### RECORDS PROVIDED
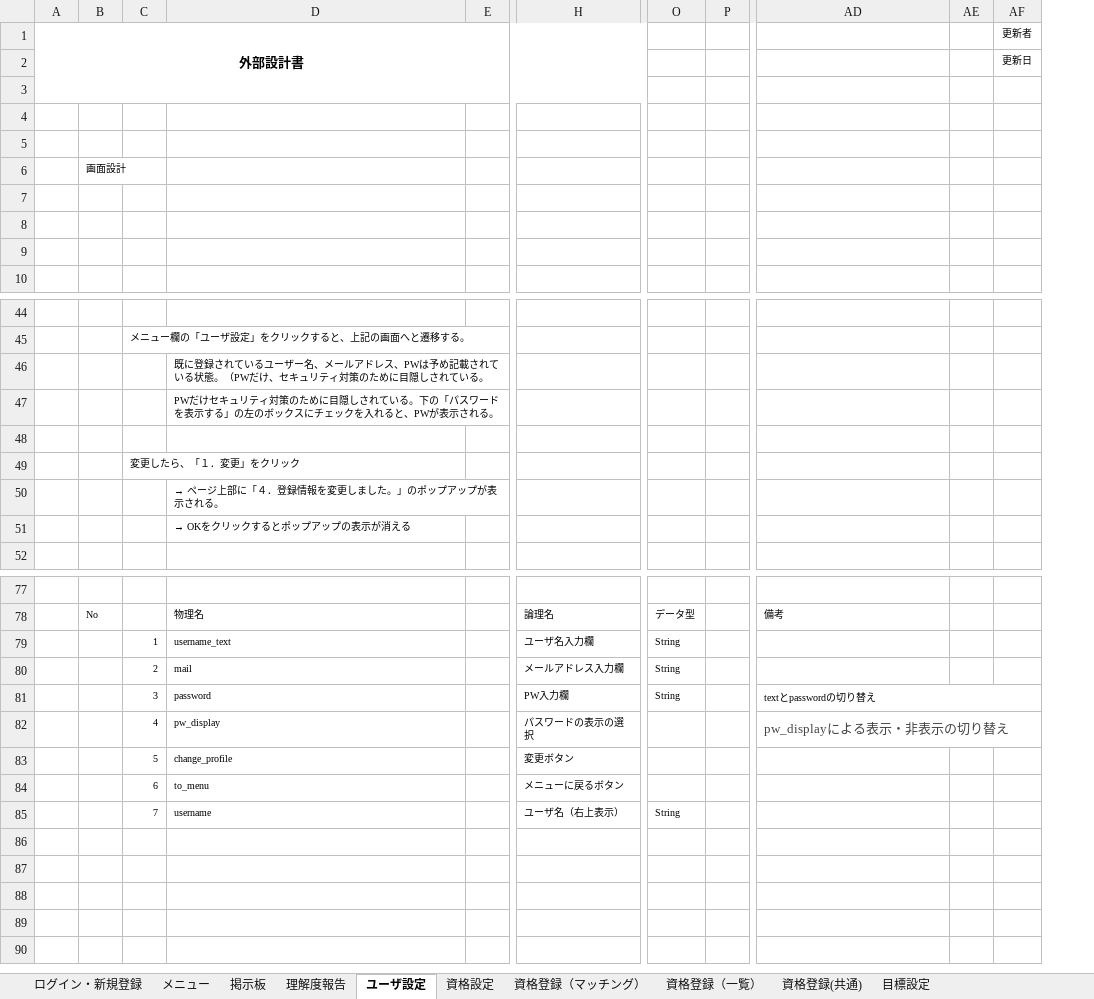
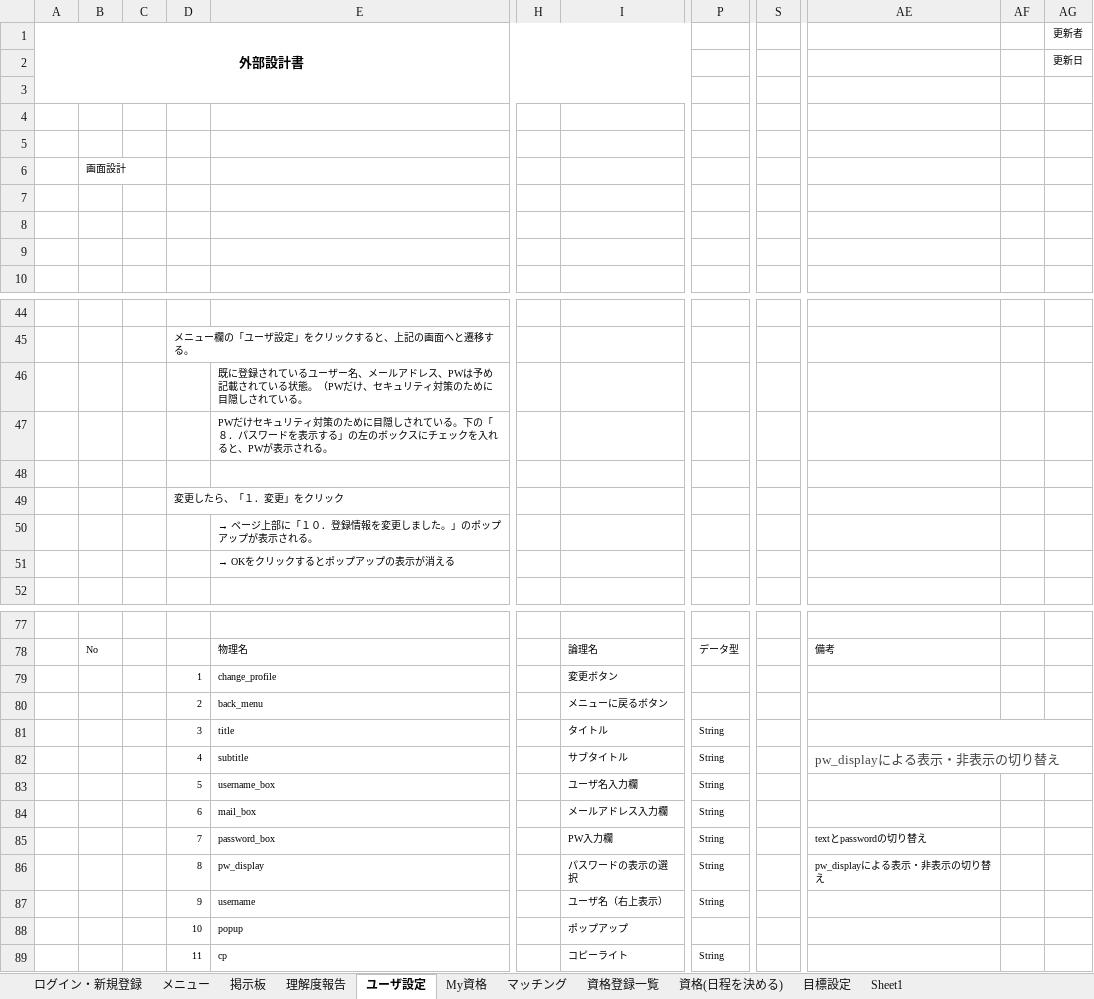
Before and after one commit to dojo2022/B-2, an Excel workbook: doc/04_外部設計書_B2アンパンマン号.xlsx, sheet ユーザ設定, drawn as a sheet; only a part is shown, gaps mark what is left out; values as stored, in another font and other column widths than the file's, no borders; charts and pictures not drawn; removed rows and columns are numbered as before the commit, all else as after; rows hold the shown columns only; the diff covers the shown part only; the diff names each change by its address in the sheet, - before the commit and + after, or states it on an @@ line.

```diff
--- a/doc/04_外部設計書_B2アンパンマン号.xlsx (sheet ユーザ設定)
+++ b/doc/04_外部設計書_B2アンパンマン号.xlsx (sheet ユーザ設定)
-sheet tab: 資格設定
+sheet tab: My資格
-sheet tab: 資格登録（マッチング）
+sheet tab: マッチング
-sheet tab: 資格登録（一覧）
+sheet tab: 資格登録一覧
-sheet tab: 資格登録(共通)
+sheet tab: 資格(日程を決める)
+sheet tab: Sheet1
+column C, empty
-column E, empty
+column H, empty
-column P, empty
+column S, empty
-E47: …。下の「パスワー…
+E47: …。下の「８．パスワー…
-E50: → ページ上部に「４．登録情報を変更しました。」のポップアップが表示される。
+E50: → ページ上部に「１０．登録情報を変更しました。」のポップアップが表示される。
+row 79:  |  |  | 1 | change_profile |  | 変更ボタン
+row 80:  |  |  | 2 | back_menu |  | メニューに戻るボタン
+row 81:  |  |  | 3 | title |  | タイトル | String
+row 82:  |  |  | 4 | subtitle |  | サブタイトル | String |  | pw_displayによる表示・非表示の切り替え
-D83: 1
+D83: 5
-E83: username_text
+E83: username_box
-D84: 2
+D84: 6
-E84: mail
+E84: mail_box
-D85: 3
+D85: 7
-E85: password
+E85: password_box
-AD81:AF81 merged
-D86: 4
+D86: 8
-P86: (empty)
+P86: String
-AE86 text colour: #444444
+AE86 text colour: black, text size: smaller
-AD82:AF82 merged
-row 83:  |  | 5 | change_profile |  | 変更ボタン
-row 84:  |  | 6 | to_menu |  | メニューに戻るボタン
-D87: 7
+D87: 9
+row 88:  |  |  | 10 | popup |  | ポップアップ
+row 89:  |  |  | 11 | cp |  | コピーライト | String
```
Also changed, not shown: 6 added rows, 6 removed rows and 2 edited cells elsewhere in this sheet, sheet 掲示板, sheet 理解度報告, sheet ログイン・新規登録, sheet 資格(日程を決める), sheet メニュー, sheet 目標設定, 3 more sheets, charts or pictures, doc/05_ファイル構成一覧表(仮)_B2アンパンマン号.xlsx, 5 other files.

### ASSIGNED TASK
Extract every line containing the string "column" from the data above.

### SOLUTION FOR THIS EXERCISE
Before and after one commit to dojo2022/B-2, an Excel workbook: doc/04_外部設計書_B2アンパンマン号.xlsx, sheet ユーザ設定, drawn as a sheet; only a part is shown, gaps mark what is left out; values as stored, in another font and other column widths than the file's, no borders; charts and pictures not drawn; removed rows and columns are numbered as before the commit, all else as after; rows hold the shown columns only; the diff covers the shown part only; the diff names each change by its address in the sheet, - before the commit and + after, or states it on an @@ line.
+column C, empty
-column E, empty
+column H, empty
-column P, empty
+column S, empty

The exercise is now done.